Earlier on Thursday, senior government figures close to the negotiations between the UK and the EU over the protocol told Sky News they did not expect an agreement to be reached.
A source close to Northern Ireland Secretary Brandon Lewis also told Sky News: “He isn’t overly optimistic and has said it’s unlikely the EU will move.
“We of course hoped they would, but it’s increasingly obvious now that they won’t.”
UK Attorney General Suella Braverman is said to have approved the scrapping of swathes of the agreement, giving Mr Johnson legal cover to make the move, despite warnings from Joe Biden‘s White House and European leaders not to single-handedly meddle with the terms.
Sky News understands that legal advice has been drawn up and shown to some cabinet ministers.
Truss’ message ‘not gone down very well’ with the EU
The prime minister said there wouldn’t be any checks and then there were. And it’s become a huge political problem for him and for the unionists in Northern Ireland.
So Liz Truss delivered the message that we don’t think you’re showing enough flexibility and we now think that that may be the precursor to legislation being brought in next week.
How has her approach been viewed by the EU side? Well, it’s not gone down very well at all.
I have been speaking to a Dublin source, who said that the language of intransigence and inflexibility has not been very well received.
The EU think they have made a lot of compromises already on this, that a lot of the checks on goods going between GB and NI were dropped a few months go.
And they also believe that any move by the British side to simply drop parts of the agreement would be a breach of international law.
However, the government are trying to spin it here at home with legal advice, potentially from the attorney general saying that it is allowed, it would be seen as a breach of the deal on the EU side, and therefore, there would be retaliatory measures.
So it all sounds like it’s come to a crunch point.
Earlier this week, the foreign secretary had warned she would “not shy away” from taking action as she accused the EU of proposing solutions that would “take us backwards”.
Officials working for Ms Truss are drawing up draft legislation to unilaterally remove the need for checks on all goods being sent from Britain for use in Northern Ireland.

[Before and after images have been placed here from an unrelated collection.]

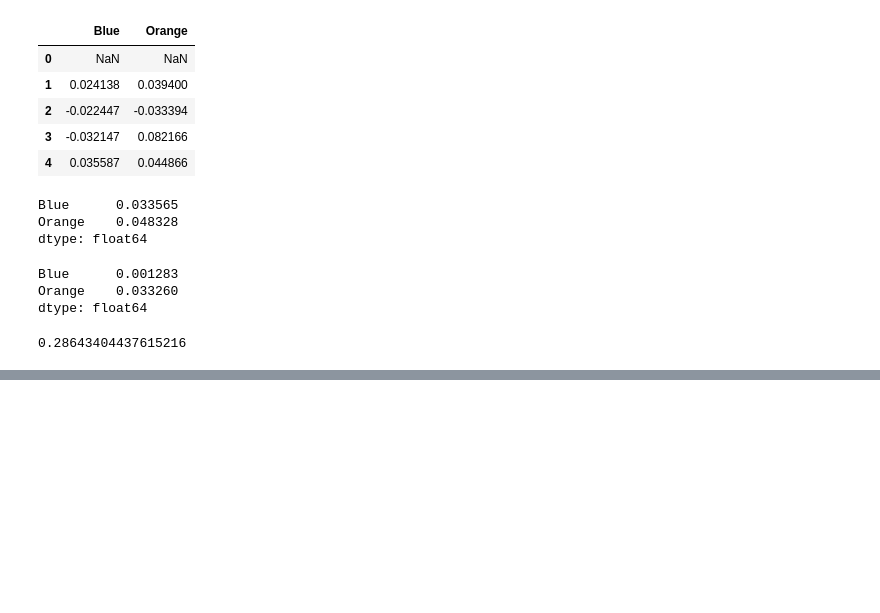
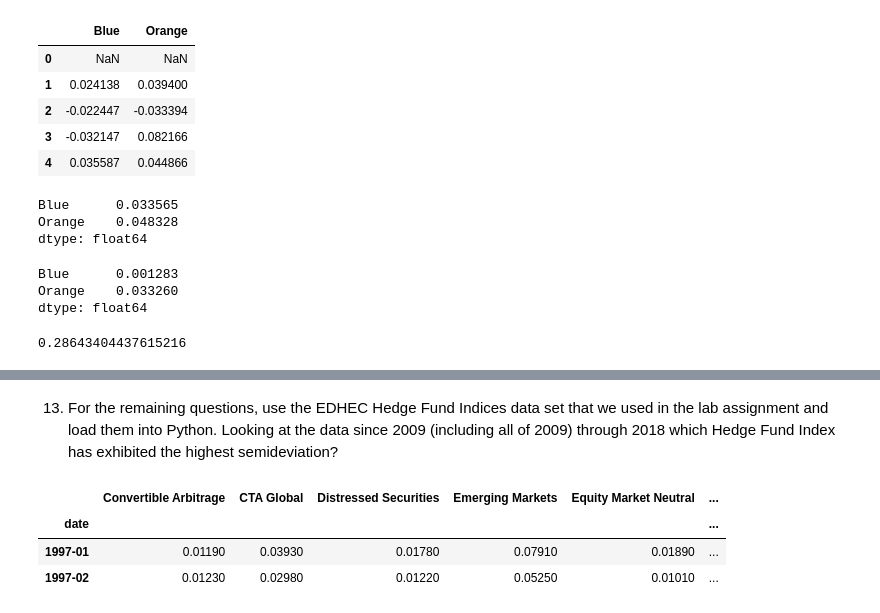
Before and after one commit to allaccountstaken/risk_toolkit, a Jupyter notebook: return.ipynb, the cells around one changed output, grey strips where cells are left out. Saved outputs shown, nothing was run; the diff lists cells and outputs as text; code cells hidden in the pictures; blank space fills up the shorter version.

```diff
--- a/return.ipynb
+++ b/return.ipynb
@@ -5,3 +3,7 @@ import pandas as pd
+# %%
+import pandas as pd
+pd.options.display.float_format = '{:.5f}'.format
+import matplotlib.pyplot as plt
 # %%
 prices = pd.DataFrame(
     {
@@ -56,0 +226,10 @@ rd = 0.001
+# %% [markdown]
+13. For the remaining questions, use the EDHEC Hedge Fund Indices data set that we used in the lab assignment and load them into Python. Looking at the data since 2009 (including all of 2009) through 2018 which Hedge Fund Index has exhibited the highest semideviation?
+# %%
+hfi = rk.get_hfi_returns()
+hfi.head(2)
+# %% [output]
+|  | Convertible Arbitrage | CTA Global | Distressed Securities | Emerging Markets | Equity Market Neutral | ... |
+| date |  |  |  |  |  | ... |
+| 1997-01 | 0.01190 | 0.03930 | 0.01780 | 0.07910 | 0.01890 | ... |
+| 1997-02 | 0.01230 | 0.02980 | 0.01220 | 0.05250 | 0.01010 | ... |
```
Also changed, not shown: parts of 48 cells of this notebook, 1 other file.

The proposed law would allow businesses in Northern Ireland to disregard EU rules and regulations and remove the power of the European Court of Justice to rule on issues relating to the region.
Crucially, it would in parts override the protocol agreed by Mr Johnson in 2019 and mean the UK had breached its obligations under the Brexit agreement.
But it has been argued the protocol will not be completely overridden, with measures being considered to ease the issues on the ground in Northern Ireland.
On Wednesday, the prime minister said the Good Friday Agreement was more important than the Northern Ireland Protocol as he dismissed suggestions of any possible escalatory response from the European Union as “crazy”.
According to the original report in The Times, Ms Braverman had advised that legislation to override the protocol would be legally sound because of the “disproportionate and unreasonable” way it has been implemented by the EU.
She has submitted evidence accusing the EU of undermining the Good Friday Agreement by creating a trade barrier in the Irish Sea, and warned of “societal unrest” in Northern Ireland, the newspaper said.
There is said to be a rift in the cabinet over the move, with Ms Truss, Ms Braverman and Brexit opportunities minister Jacob Rees-Mogg reportedly in favour, while Chancellor Rishi Sunak is concerned about the impact on the economy.
Speaking earlier on Thursday, Irish Foreign Affairs Minister Simon Coveney said he believed the UK and the EU can still agree a way forward to fix some of the issues with the Northern Ireland Protocol.
But he warned: “We’re not going to do it under the threat of British government’s language and briefing of the media which says if the EU doesn’t give us everything we want, well, then we’re going to legislate ourselves to override international law.”
Meanwhile, appearing on Sky News’ The Take with Sophy Ridge programme on Wednesday, Democratic Unionist Party leader Sir Jeffrey Donaldson reiterated his call for the government to take action.